### WHAT IS EXPECTED
Use the entries below to count the lines that hold the word "async"; answer with the number only.

### DATA EXTRACT
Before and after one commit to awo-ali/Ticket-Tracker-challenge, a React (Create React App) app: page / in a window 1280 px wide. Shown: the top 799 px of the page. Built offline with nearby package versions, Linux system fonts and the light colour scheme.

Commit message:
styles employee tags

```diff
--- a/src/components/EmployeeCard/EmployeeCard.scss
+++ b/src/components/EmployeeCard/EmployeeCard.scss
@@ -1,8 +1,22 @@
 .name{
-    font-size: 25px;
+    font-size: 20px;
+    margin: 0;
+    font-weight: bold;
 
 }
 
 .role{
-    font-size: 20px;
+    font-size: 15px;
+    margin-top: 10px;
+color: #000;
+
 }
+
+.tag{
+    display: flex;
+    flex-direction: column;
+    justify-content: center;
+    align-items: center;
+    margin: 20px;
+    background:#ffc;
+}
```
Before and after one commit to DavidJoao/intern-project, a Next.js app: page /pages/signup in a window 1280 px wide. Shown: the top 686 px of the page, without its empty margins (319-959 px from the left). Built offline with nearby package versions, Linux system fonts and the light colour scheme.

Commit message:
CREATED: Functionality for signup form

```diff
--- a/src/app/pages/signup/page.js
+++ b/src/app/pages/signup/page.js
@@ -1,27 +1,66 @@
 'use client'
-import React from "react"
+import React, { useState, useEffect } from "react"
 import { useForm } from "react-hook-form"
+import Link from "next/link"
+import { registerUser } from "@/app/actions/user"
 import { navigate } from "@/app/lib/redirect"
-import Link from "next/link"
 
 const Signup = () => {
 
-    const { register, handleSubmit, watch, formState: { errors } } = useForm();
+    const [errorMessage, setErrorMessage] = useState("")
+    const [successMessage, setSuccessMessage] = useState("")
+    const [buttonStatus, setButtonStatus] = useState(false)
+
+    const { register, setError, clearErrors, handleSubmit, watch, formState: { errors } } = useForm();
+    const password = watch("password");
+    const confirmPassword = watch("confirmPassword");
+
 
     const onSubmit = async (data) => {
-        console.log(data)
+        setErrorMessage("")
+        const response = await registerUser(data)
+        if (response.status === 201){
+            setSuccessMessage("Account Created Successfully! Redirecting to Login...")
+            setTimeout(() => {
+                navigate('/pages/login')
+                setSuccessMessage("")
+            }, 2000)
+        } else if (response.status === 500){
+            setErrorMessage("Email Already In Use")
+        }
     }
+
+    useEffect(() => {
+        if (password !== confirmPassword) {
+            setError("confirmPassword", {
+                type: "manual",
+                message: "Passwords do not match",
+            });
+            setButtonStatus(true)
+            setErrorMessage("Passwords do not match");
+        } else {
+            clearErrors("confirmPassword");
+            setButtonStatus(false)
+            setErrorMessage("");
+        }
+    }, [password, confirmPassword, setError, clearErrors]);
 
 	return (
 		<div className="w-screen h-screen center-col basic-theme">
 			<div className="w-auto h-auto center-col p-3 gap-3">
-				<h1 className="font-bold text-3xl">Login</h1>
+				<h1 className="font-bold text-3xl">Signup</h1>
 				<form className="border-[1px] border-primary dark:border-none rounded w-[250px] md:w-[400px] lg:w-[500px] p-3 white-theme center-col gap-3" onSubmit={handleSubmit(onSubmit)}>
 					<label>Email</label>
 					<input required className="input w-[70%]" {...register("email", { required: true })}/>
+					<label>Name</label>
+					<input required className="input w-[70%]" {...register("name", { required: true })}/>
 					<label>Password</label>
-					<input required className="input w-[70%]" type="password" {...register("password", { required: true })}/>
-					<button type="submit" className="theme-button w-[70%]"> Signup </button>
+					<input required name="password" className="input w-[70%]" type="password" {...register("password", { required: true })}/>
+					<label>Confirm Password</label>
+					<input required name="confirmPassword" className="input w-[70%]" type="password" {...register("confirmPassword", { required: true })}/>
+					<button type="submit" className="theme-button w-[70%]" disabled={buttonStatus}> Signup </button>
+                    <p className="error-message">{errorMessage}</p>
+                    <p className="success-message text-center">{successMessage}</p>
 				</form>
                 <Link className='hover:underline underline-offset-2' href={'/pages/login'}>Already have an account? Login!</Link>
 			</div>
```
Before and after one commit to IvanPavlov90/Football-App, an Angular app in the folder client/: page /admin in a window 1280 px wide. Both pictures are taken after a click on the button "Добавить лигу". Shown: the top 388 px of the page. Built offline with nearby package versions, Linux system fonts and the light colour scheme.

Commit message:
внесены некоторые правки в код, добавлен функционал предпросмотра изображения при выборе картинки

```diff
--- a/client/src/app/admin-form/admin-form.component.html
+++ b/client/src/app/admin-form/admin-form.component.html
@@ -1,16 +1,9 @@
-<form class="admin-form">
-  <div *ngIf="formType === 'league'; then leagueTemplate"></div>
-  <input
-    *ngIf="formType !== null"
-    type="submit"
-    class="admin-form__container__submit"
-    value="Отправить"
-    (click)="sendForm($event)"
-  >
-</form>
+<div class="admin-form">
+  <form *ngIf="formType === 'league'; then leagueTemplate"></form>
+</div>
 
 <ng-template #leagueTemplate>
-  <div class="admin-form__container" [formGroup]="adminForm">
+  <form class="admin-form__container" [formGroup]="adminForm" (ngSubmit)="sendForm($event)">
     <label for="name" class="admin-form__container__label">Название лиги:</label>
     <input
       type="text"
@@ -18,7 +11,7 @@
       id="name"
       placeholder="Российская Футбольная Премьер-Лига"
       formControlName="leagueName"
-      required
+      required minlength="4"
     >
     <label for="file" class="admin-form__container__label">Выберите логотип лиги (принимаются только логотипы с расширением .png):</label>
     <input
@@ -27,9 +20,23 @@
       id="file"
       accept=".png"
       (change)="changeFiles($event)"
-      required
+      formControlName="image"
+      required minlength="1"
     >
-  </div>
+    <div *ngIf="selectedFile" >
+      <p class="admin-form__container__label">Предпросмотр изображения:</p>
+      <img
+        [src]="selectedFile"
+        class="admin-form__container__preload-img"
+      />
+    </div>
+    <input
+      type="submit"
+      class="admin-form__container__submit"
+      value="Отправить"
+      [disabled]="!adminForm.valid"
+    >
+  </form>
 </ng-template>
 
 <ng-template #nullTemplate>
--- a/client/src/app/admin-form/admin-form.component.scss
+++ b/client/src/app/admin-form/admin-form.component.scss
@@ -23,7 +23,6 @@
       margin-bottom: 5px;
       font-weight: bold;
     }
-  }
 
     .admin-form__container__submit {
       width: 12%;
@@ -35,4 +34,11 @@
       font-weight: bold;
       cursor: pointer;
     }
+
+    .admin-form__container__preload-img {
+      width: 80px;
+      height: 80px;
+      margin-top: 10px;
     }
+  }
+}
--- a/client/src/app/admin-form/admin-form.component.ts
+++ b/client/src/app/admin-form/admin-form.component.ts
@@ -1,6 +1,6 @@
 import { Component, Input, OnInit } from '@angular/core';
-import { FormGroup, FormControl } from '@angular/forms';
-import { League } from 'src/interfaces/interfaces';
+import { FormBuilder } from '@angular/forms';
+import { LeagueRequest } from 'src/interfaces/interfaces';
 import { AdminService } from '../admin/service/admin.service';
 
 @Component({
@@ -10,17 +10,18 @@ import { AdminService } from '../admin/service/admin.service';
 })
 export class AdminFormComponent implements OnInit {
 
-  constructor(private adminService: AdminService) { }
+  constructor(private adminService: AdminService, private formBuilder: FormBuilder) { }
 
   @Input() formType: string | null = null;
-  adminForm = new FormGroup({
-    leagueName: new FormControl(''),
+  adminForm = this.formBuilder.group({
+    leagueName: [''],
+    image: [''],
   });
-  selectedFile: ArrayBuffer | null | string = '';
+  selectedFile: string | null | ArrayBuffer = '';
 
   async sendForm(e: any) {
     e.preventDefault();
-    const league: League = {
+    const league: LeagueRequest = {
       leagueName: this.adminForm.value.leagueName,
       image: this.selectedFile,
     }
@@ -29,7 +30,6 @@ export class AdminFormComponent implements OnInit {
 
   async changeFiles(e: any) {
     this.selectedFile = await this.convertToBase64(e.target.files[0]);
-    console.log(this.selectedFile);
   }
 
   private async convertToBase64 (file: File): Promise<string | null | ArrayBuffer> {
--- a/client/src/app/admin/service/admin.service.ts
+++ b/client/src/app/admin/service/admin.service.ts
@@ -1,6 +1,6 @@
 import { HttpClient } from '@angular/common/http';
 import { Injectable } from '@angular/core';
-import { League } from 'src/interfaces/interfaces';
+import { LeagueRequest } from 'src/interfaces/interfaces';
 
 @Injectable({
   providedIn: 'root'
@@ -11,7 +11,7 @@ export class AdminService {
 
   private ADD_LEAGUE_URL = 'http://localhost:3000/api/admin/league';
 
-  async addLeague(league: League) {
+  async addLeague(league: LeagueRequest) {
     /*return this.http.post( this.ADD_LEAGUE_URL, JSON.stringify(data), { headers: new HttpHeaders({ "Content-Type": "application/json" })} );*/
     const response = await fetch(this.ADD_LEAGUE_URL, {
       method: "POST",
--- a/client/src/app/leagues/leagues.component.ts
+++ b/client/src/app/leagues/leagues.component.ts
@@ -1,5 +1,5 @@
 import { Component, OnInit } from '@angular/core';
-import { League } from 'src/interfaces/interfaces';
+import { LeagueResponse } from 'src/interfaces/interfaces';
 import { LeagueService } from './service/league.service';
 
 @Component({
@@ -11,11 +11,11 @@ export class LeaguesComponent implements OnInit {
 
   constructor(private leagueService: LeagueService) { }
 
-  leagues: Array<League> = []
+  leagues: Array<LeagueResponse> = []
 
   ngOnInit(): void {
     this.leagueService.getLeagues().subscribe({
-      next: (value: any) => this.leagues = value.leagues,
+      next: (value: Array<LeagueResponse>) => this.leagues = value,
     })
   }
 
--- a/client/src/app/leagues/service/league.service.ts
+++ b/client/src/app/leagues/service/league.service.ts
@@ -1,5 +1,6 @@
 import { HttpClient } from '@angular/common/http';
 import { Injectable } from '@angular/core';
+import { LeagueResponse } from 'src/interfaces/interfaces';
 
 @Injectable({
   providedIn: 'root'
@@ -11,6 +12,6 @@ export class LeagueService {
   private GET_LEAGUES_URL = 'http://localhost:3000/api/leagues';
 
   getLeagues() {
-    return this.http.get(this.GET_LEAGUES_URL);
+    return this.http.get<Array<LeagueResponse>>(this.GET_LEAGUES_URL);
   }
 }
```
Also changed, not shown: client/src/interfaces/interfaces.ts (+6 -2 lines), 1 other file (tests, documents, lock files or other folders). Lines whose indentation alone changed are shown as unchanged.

### ANSWER BELOW
6